Alyn Smith MEP, Scotland's only full member of the
European Parliament's Agriculture Committee, has pledged to implement 100% of the National Farmers Union's European election manifesto, which
was launched yesterday in Brussels.
 
The manifesto highlights a number of issues of concern to Scottish farmers, including CAP reform, food labelling, less burdensome regulation, and the reform of the Less Favoured Area scheme. Smith has
already worked closely with the NFU and Scottish farmers on every one
of the issues raised in the manifesto and has a solid track record of
getting results for Scotland's farmers.
 
Speaking after the launch and having digested the document, Smith said:
 
"If anything, the NFU is being a bit restrained, and can expect more
from Scotland's representatives in Europe than the warms words and
vague promises this document invites. It does not read like anything
drafted at Ingliston. It will hardly be difficult for all aspiring MEPs
to commit to bluster against "bad regulation", the question is whether
they will follow through when the devil will be, as it always is, in
the detail.
 
"However, my simple answer to the NFU Manifesto is: "Aye, I'll do all of it, and more besides."
 
"I'm glad that there is agreement about the way forward for Scottish
and European agriculture, and pleased SNP policy chimes so well with
the aims of NFU in this election, if only our friends south of the
border could vote for us! Regardless of whether the Lisbon Treaty comes

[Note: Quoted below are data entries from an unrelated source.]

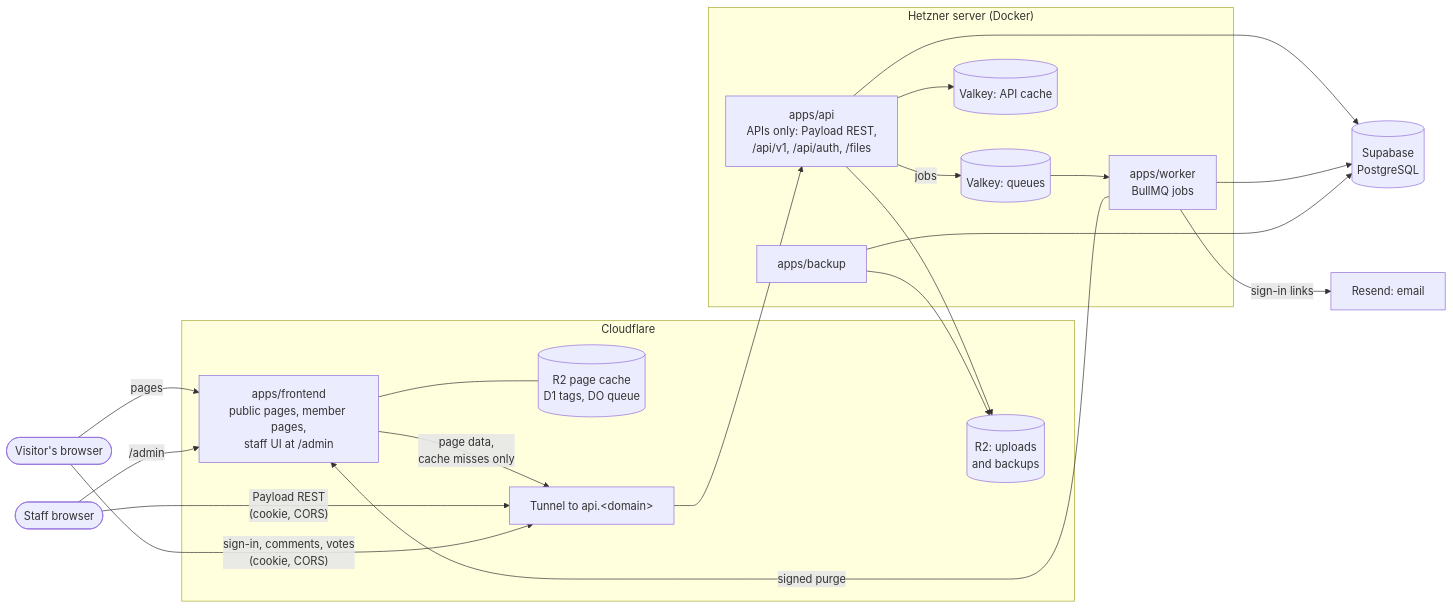
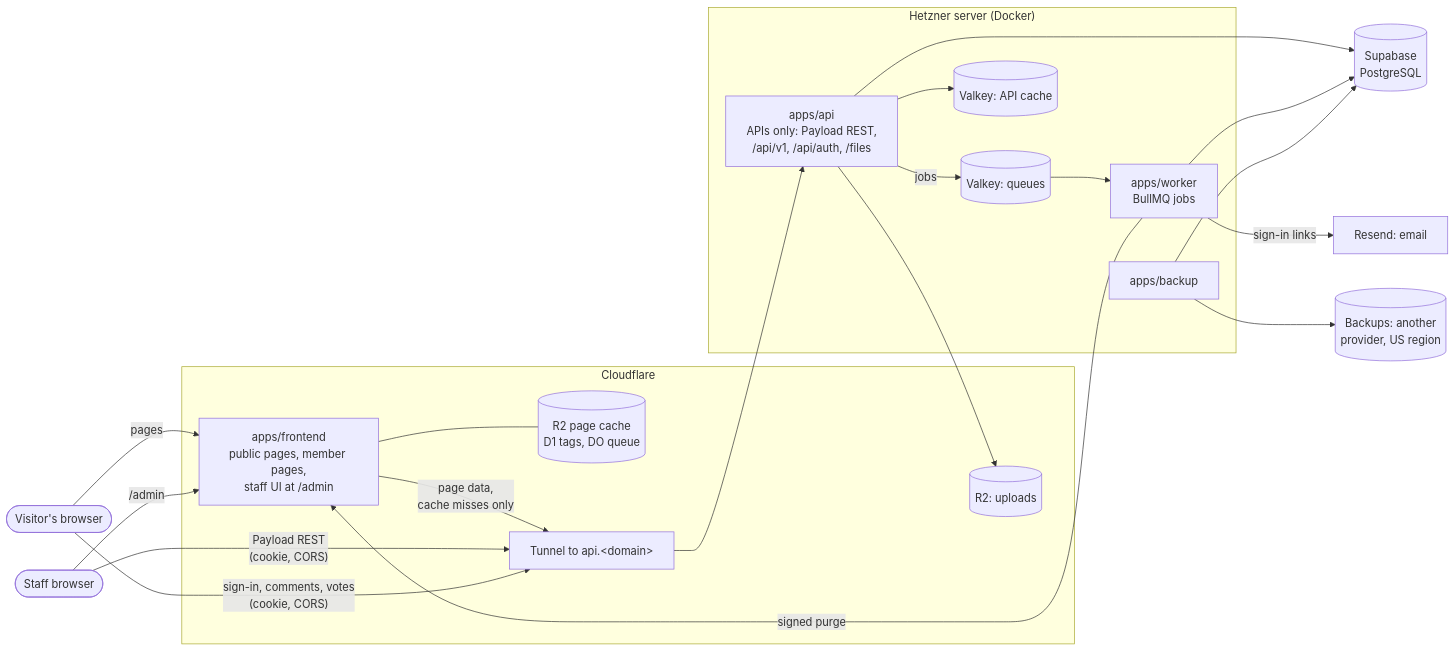
Before and after one commit to benoyj20/Country-Topics-Platform: the diagram in docs/adr/0014-split-site-and-backend.md, drawn with Mermaid. The commit also changed other lines of this file, not shown here.

````diff
--- a/docs/adr/0014-split-site-and-backend.md
+++ b/docs/adr/0014-split-site-and-backend.md
@@ -77,41 +85,42 @@
 ```mermaid
 flowchart LR
   visitor([Visitor's browser])
   editor([Staff browser])
 
   subgraph cf["Cloudflare"]
     site["apps/frontend<br/>public pages, member pages,<br/>staff UI at /admin"]
     sitecache[("R2 page cache<br/>D1 tags, DO queue")]
     tunnel["Tunnel to api.&lt;domain&gt;"]
-    r2files[("R2: uploads<br/>and backups")]
+    r2files[("R2: uploads")]
   end
 
   subgraph hz["Hetzner server (Docker)"]
     api["apps/api<br/>APIs only: Payload REST,<br/>/api/v1, /api/auth, /files"]
     worker["apps/worker<br/>BullMQ jobs"]
     backup["apps/backup"]
     queue[("Valkey: queues")]
     cache[("Valkey: API cache")]
   end
 
   db[("Supabase<br/>PostgreSQL")]
+  offsite[("Backups: another<br/>provider, US region")]
   resend["Resend: email"]
 
   visitor -- "pages" --> site
   editor -- "/admin" --> site
   site -- "page data,<br/>cache misses only" --> tunnel
   editor -- "Payload REST<br/>(cookie, CORS)" --> tunnel
   visitor -- "sign-in, comments, votes<br/>(cookie, CORS)" --> tunnel
   tunnel --> api
   site --- sitecache
   api --> db
   api --> cache
   api -- "jobs" --> queue
   queue --> worker
   worker --> db
   worker -- "sign-in links" --> resend
   worker -- "signed purge" --> site
   api --> r2files
   backup --> db
-  backup --> r2files
+  backup --> offsite
 ```
````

into effect, it seems likely that one way or the other the European
Parliament will gain co-decision powers in agriculture in the new

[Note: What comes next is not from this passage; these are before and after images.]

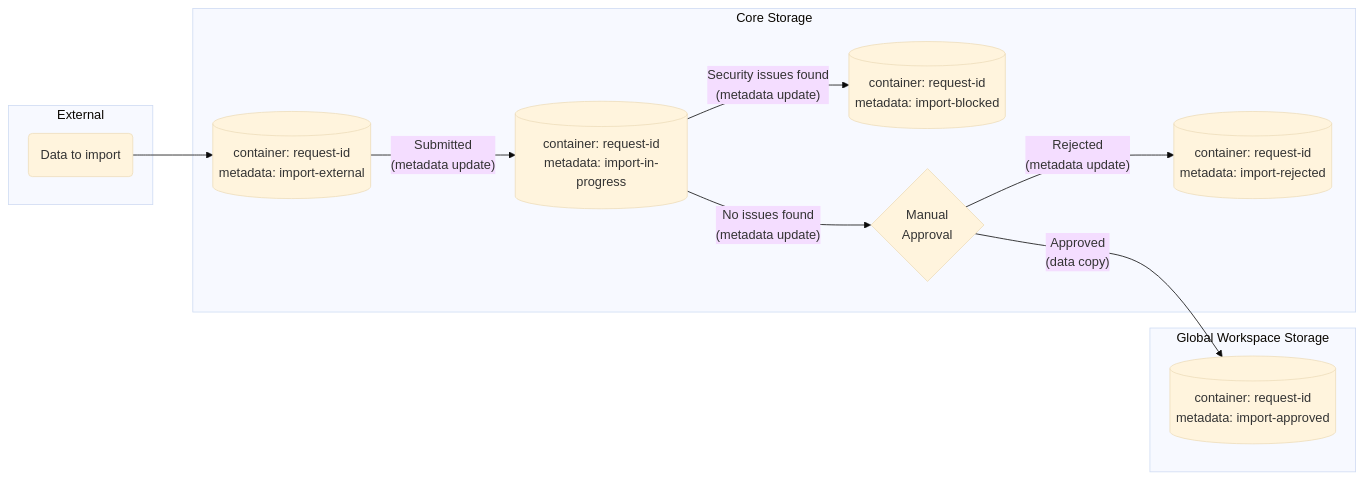
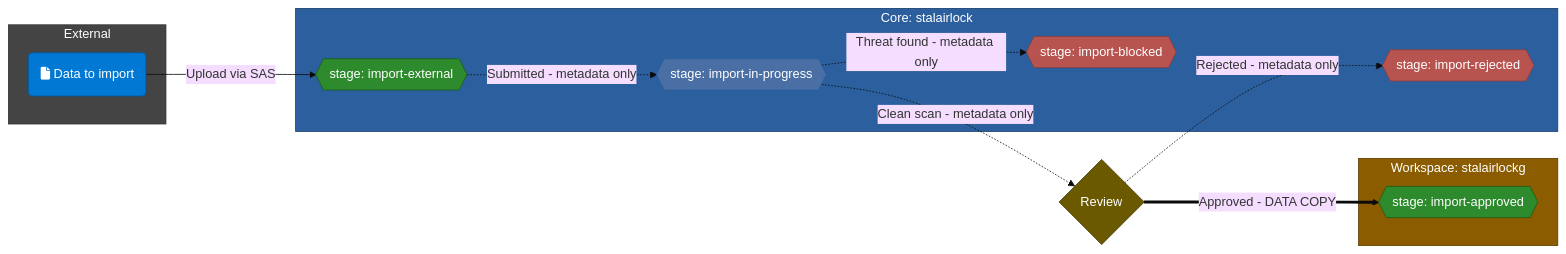
One commit to microsoft/AzureTRE changed the third of 7 diagrams in docs/azure-tre-overview/airlock.md. Above: the diagram before and after it, drawn with Mermaid (base theme). The commit also changed other lines of this file and 45 other files, not shown here.

````diff
--- a/docs/azure-tre-overview/airlock.md
+++ b/docs/azure-tre-overview/airlock.md
@@ -162,16 +164,35 @@
 ```mermaid
 graph LR
-  subgraph Global Workspace Storage
-  E[(container: request-id</br>metadata: import-approved)]
-  end
-  subgraph Core Storage
-  A[(container: request-id</br>metadata: import-external)]-->|"Submitted</br>(metadata update)"| B
-  B[(container: request-id</br>metadata: import-in-progress)]-->|"Security issues found</br>(metadata update)"| D[(container: request-id</br>metadata: import-blocked)] 
-  B-->|"No issues found</br>(metadata update)"| review{Manual</br>Approval} 
-  review-->|"Rejected</br>(metadata update)"| C[(container: request-id</br>metadata: import-rejected)]
-  review-->|"Approved</br>(data copy)"| E
-  end
-  subgraph External
-      data(Data to import)-->A
-  end
+    subgraph External["External"]
+        data("fa:fa-file Data to import")
+    end
+
+    subgraph CoreStorage["Core: stalairlock"]
+        A{{"stage: import-external"}}
+        B{{"stage: import-in-progress"}}
+        D{{"stage: import-blocked"}}
+        C{{"stage: import-rejected"}}
+    end
+
+    subgraph WorkspaceStorage["Workspace: stalairlockg"]
+        E{{"stage: import-approved"}}
+    end
+
+    data -- "Upload via SAS" --> A
+    A -. "Submitted - metadata only" .-> B
+    B -. "Threat found - metadata only" .-> D
+    B -. "Clean scan - metadata only" .-> review{"Review"}
+    review -. "Rejected - metadata only" .-> C
+    review == "Approved - DATA COPY" ==> E
+
+    style External fill:#444,stroke:#333,color:#fff
+    style CoreStorage fill:#2c5f9e,stroke:#1a3d6d,color:#fff
+    style WorkspaceStorage fill:#8b5c00,stroke:#5c3d00,color:#fff
+    style data fill:#0078d4,stroke:#005a9e,color:#fff
+    style A fill:#2d8a2d,stroke:#1a5c1a,color:#fff
+    style B fill:#4a6fa5,stroke:#2c5f9e,color:#fff
+    style C fill:#b85450,stroke:#8b3e3b,color:#fff
+    style D fill:#b85450,stroke:#8b3e3b,color:#fff
+    style E fill:#2d8a2d,stroke:#1a5c1a,color:#fff
+    style review fill:#6b5900,stroke:#4a3d00,color:#fff
 ```
````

parliament, and thus it is vital that Scottish farming is represented
by credible individuals. Since joining the Agriculture committee just
over two years ago I've worked hard on issues like mandatory country of
origin labelling; ensuring that CAP reform does not discriminate
against Scottish farmers; transport rules; fallen stock regs; Brazilian
beef imports; animal by-products; and can say hand on heart I have led
the campaign against the individual identification of sheep agreed to
by the UK government years ago but now clearly hugely damaging if
implemented.
 
"I'm particularly pleased to see that the NFU have drawn attention to a number of issues on which the Scottish Government have been active, such as working to restore fairness to the supply chain, and on
encouraging farmers to capitalise on the opportunities provided by the
transition to a low carbon society. Even tomorrow SNP Spring Conference
will debate a measure to introduce a Scottish labelling scheme to
encourage consumers to buy Scottish and local, helping our farmers in
difficult times.
 
"I've worked closely with Scottish farming organisations during my mandate: I have led several delegations of Scottish farmers to the Commission to discuss issues like individual ID of sheep, and have guided a delegation of the Agriculture Committee through Scotland to
give them a better understanding of the issues facing Scottish agriculture. It's been a privilege working with them, and I hope to have the opportunity to continue our close relationship after the elections."